25. Christen S, Woodall AA, Shigenaga MK, et al. Gamma-tocopherol traps mutagenic electrophiles such as NO(X) and complements alpha-tocopherol: physiological implications. Proc Natl Acad Sci U S A 1997; 94:3217–22.
26. Chance B, Sies H, Boveris A. Hydroperoxide metabolism in mammalian organs. Physiol Rev 1979; 59:527–605.
27. Mueller S, Riedel HD, Stremmel W. Determination of catalase activity at physiological hydrogen peroxide concentrations. Anal Biochem 1997; 245:55–60.
28. Tavazzi B, Di Pierro D, Amorini AM, et al. Energy metabolism and lipid peroxidation of human erythrocytes as a function of increased oxidative stress. Eur J Biochem 2000; 267:684–9.
29. Mazor D, Brill G, Shorer Z, et al. Oxidative damage in red blood cells of vitamin E deficient patients. Clin Chim Acta 1997; 265:131–7.
30. Keaney JF, Gaziano JM, Xu A, et al. Low-dose alpha-tocopherol improves and high-dose alpha-tocopherol worsens endothelial vasodilator function in cholesterol-fed rabbits. J Clin Invest 1994; 93:844–51.
31. Wu D, Meydani M, Beharka AA, et al. In vitro supplementation with different tocopherol homologues can affect the function of immune cells in old mice. Free Radic Biol Med 2000; 28:643–51.
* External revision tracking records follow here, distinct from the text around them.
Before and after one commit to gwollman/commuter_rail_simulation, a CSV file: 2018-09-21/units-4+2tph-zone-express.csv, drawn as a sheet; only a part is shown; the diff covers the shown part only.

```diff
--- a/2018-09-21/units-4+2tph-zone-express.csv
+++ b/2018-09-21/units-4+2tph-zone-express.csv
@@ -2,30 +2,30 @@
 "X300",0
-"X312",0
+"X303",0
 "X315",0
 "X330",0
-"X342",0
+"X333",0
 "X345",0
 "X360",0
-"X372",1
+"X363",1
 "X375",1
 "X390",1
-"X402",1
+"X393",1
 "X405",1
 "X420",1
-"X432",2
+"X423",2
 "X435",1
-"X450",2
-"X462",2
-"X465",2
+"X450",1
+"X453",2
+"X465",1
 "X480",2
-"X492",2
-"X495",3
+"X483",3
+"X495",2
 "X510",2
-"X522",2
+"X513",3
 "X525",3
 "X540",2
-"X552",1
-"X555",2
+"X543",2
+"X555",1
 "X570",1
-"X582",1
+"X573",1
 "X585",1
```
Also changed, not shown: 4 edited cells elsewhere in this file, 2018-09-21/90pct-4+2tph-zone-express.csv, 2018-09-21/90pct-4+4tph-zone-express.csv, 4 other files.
32. Girelli D, Olivieri O, Stanzial AM, et al. Factors affecting the thiobarbituric acid test as index of red blood cell susceptibility to lipid peroxidation: a multivariate analysis. Clin Chim Acta 1994; 227:45–57.

Hydrogen peroxide; Lipid peroxidation; Malondialdehyde; Tocopherols; Vitamin E

© 2002 Lippincott Williams & Wilkins, Inc.